The stockings begin in May and will coincide with the summer trout stocking schedule.
If you catch a trout with external tags (as pictured) you may keep OR release the fish. These fish are safe for human consumption.
If you catch a tagged fish, please call the number on the colored tag () with the following information:
- Location of the caught trout
- Identification number on the colored external tag
- Date the fish was caught
Tagged fish include a colored external tag (top), and radio tag with its incision (bottom).
Colored external tag with identification number (top) and phone number.
If you choose to keep a trout, please return the internal radio tag to any Arizona Game and Fish Department office or employee. But treat the fish as any other catch. You may consume the fish!
The Department can estimate catch rates (the number of fish anglers catch and keep). However, we cannot answer important questions such as: How long do trout live after being stocked? Do stocked trout move to a different area of the stream after being stocked? If they do move, do they move upstream or downstream?
These are important questions the Department will answer by using radio telemetry, which will help develop better stocking practices for improved angler use and satisfaction. So how does it work?
Each fish will have a unique identification number, which is printed on the colored tag and the implanted radio tag (see pictures). Each radio tag emits a beep, every two seconds, on a specific radio frequency. With a special receiver tuned to each specific radio frequency, we can locate each individually tagged trout. The signal can be transmitted about one kilometer. As we get closer to the tag, the signal, or beep, will get louder.
With this equipment, the Department can locate each tagged fish, and determine how far the fish has moved, if and when the fish died, or if it was caught and removed from the stream. This allows us to study the fish, and anglers to enjoy catching and consuming them. A similar trout-tagging project took place two years ago on the East Verde River.

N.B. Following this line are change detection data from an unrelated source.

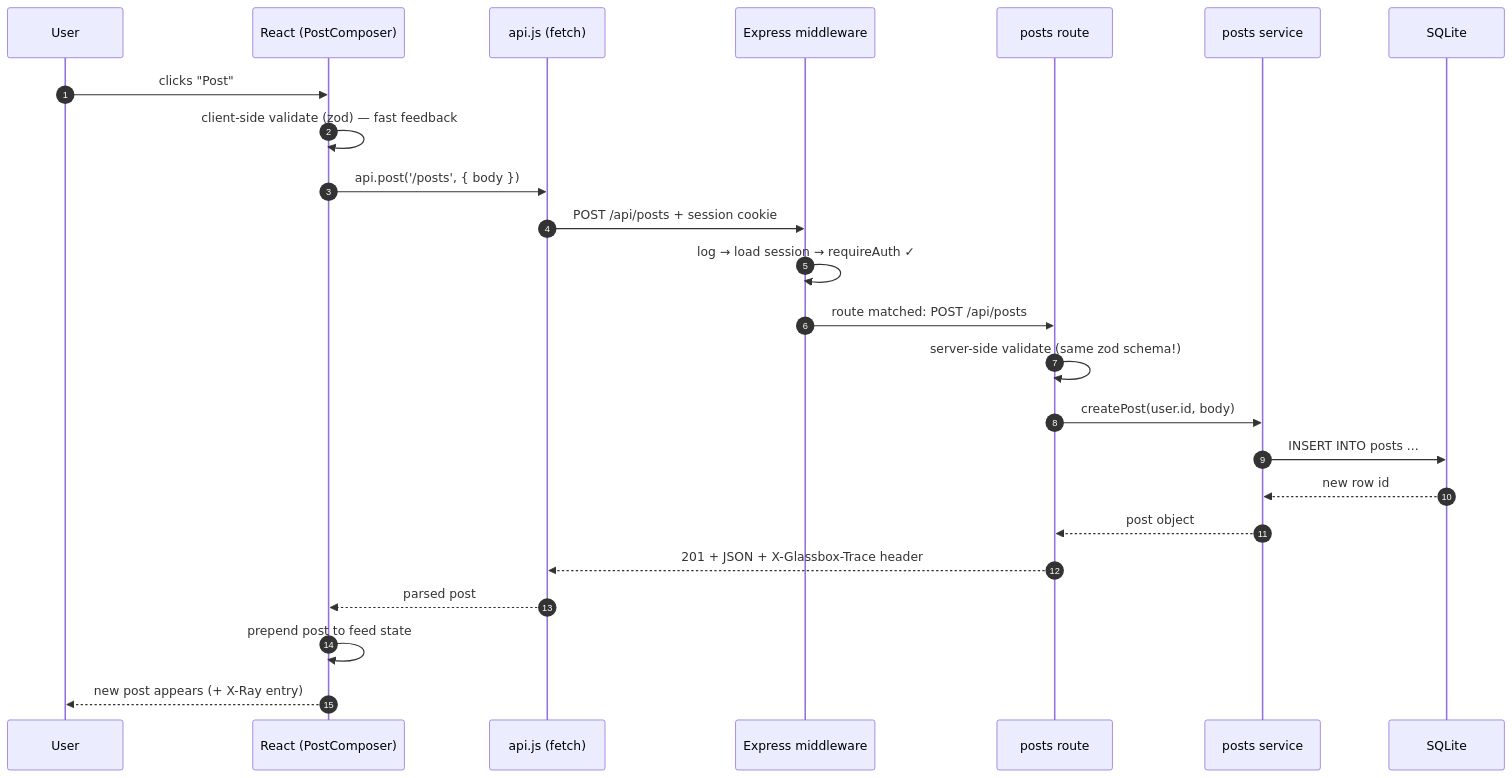
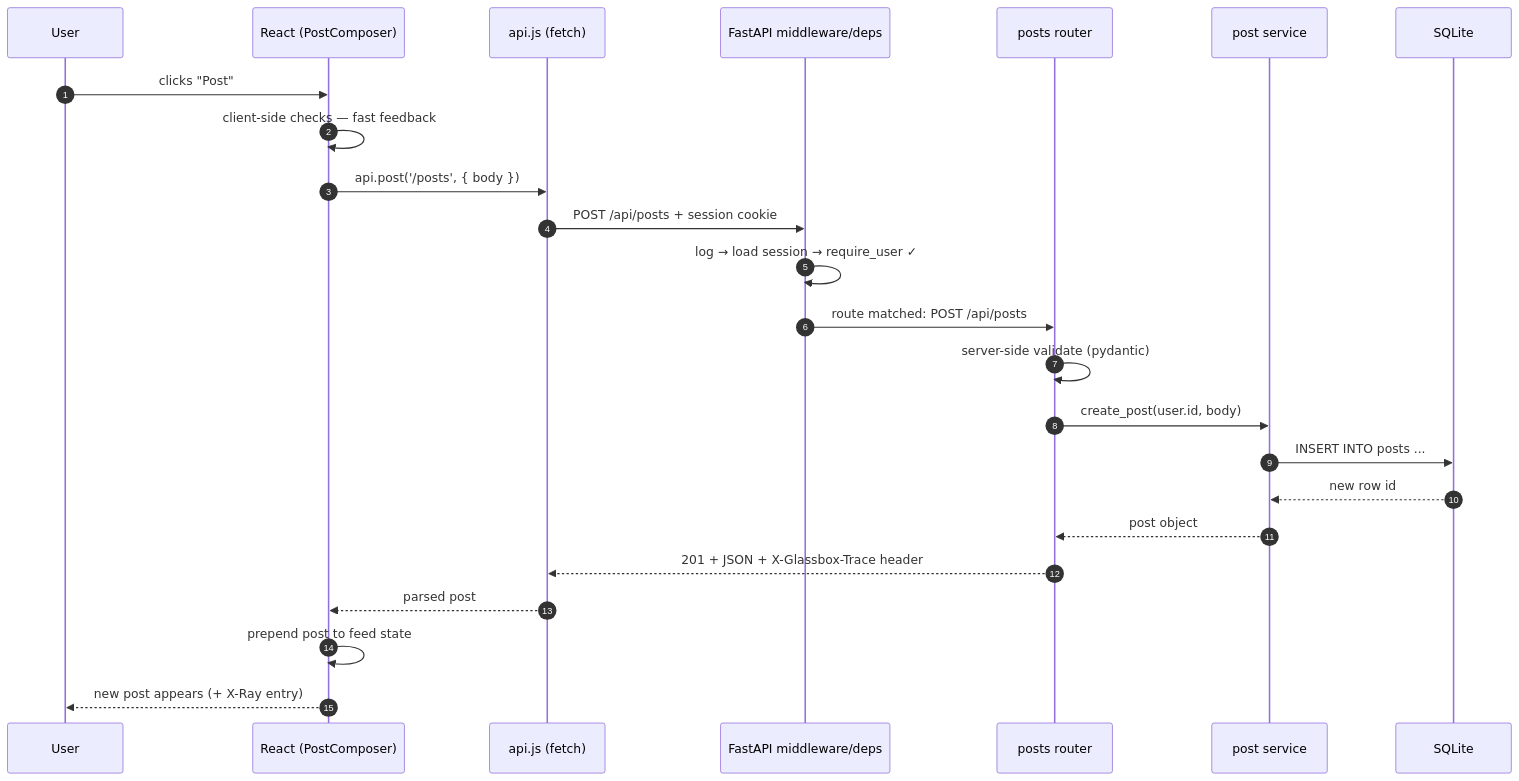
One commit to dannyyampik/learnig_app_se changed the fifth of 5 diagrams in DESIGN.md. Above: the diagram before and after it, drawn with Mermaid. The commit also changed other lines of this file, not shown here.

First line of the commit message:
Switch backend design to Python + FastAPI; record review decisions

````diff
--- a/DESIGN.md
+++ b/DESIGN.md
@@ -338,27 +362,27 @@
 ```mermaid
 sequenceDiagram
     autonumber
     participant U as User
     participant R as React (PostComposer)
     participant F as api.js (fetch)
-    participant M as Express middleware
-    participant C as posts route
-    participant S as posts service
+    participant M as FastAPI middleware/deps
+    participant C as posts router
+    participant S as post service
     participant D as SQLite
 
     U->>R: clicks "Post"
-    R->>R: client-side validate (zod) — fast feedback
+    R->>R: client-side checks — fast feedback
     R->>F: api.post('/posts', { body })
     F->>M: POST /api/posts + session cookie
-    M->>M: log → load session → requireAuth ✓
+    M->>M: log → load session → require_user ✓
     M->>C: route matched: POST /api/posts
-    C->>C: server-side validate (same zod schema!)
-    C->>S: createPost(user.id, body)
+    C->>C: server-side validate (pydantic)
+    C->>S: create_post(user.id, body)
     S->>D: INSERT INTO posts ...
     D-->>S: new row id
     S-->>C: post object
     C-->>F: 201 + JSON + X-Glassbox-Trace header
     F-->>R: parsed post
     R->>R: prepend post to feed state
     R-->>U: new post appears (+ X-Ray entry)
 ```
````
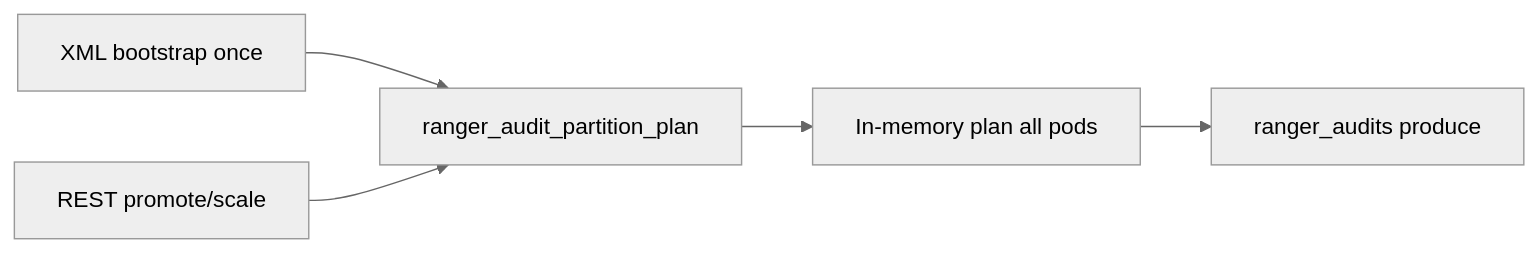
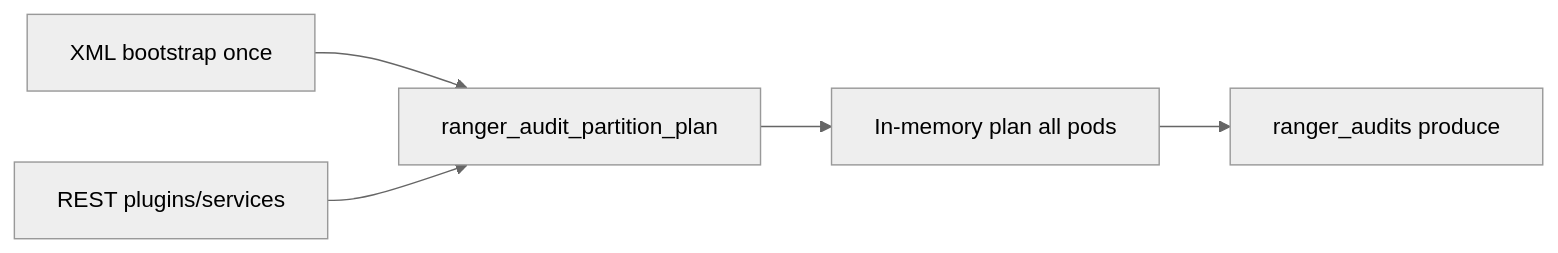
The diagram in audit-server/README-KAFKA-PARTITION-PLAN-OPS-RUNBOOK.md (ramackri/ranger), drawn with Mermaid (neutral theme) before and after one commit. The commit also changed other lines of this file and 50 other files, not shown here.

First line of the commit message:
Refactor partition-plan REST API with PATCH merges and idempotent mutations.

````diff
--- a/audit-server/README-KAFKA-PARTITION-PLAN-OPS-RUNBOOK.md
+++ b/audit-server/README-KAFKA-PARTITION-PLAN-OPS-RUNBOOK.md
@@ -111,7 +111,7 @@
 ```mermaid
 flowchart LR
   XML[XML bootstrap once] --> PlanTopic[ranger_audit_partition_plan]
   PlanTopic --> Mem[In-memory plan all pods]
-  REST[REST promote/scale] --> PlanTopic
+  REST[REST plugins/services] --> PlanTopic
   Mem --> Audits[ranger_audits produce]
 ```
````
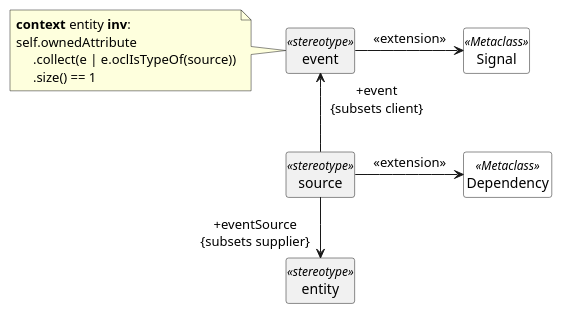
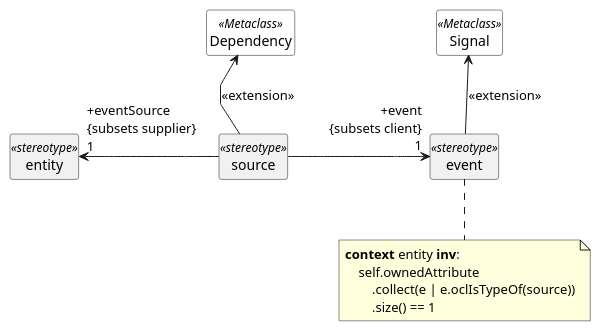
Diagram 14 of 19 in docs/uml-profile.org (sdm-lang/tree-sitter-sdml), drawn with PlantUML before and after one commit. The commit also changed other lines of this file and 25 other files, not shown here.

Commit message:
docs: working on UML profile

```diff
--- a/docs/uml-profile.org
+++ b/docs/uml-profile.org
@@ -271,21 +528,29 @@
 #+BEGIN_SRC plantuml :file uml-profile-event.svg
 skinparam backgroundColor transparent
+skinparam style strictuml
+skinparam linetype polyline
+skinparam nodesep 140
+
 hide circle
 hide empty members
 
 class entity <<stereotype>> {}
 
 class Signal <<Metaclass>> #white {}
 class event <<stereotype>> {}
-event -> Signal: <<extension>>
+event -up-> Signal: <<extension>>
 
 class Dependency <<Metaclass>> #white {}
 class source <<stereotype>> {}
-source -r-> Dependency: <<extension>>
+source -up-> Dependency: <<extension>>
 
-source -d-> "+eventSource\n{subsets supplier}" entity
-source -u-> "+event\n{subsets client}" event
+source -left-> "+eventSource\l{subsets supplier}\l1" entity
+source -right-> "+event\r{subsets client}\r1" event
 
-note "**context** entity **inv**:\nself.ownedAttribute\n     .collect(e | e.oclIsTypeOf(source))\n     .size() == 1" as clientnote
-clientnote .r. event
+note bottom of event
+**context** entity **inv**:
+    self.ownedAttribute
+        .collect(e | e.oclIsTypeOf(source))
+        .size() == 1
+end note
 #+END_SRC
```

So remember, if you are fishing along the East Fork of the Black River and catch a trout with these tags, you may keep and eat the fish. Just call to report the catch, and please return the radio tag to any AZGFD office or employee.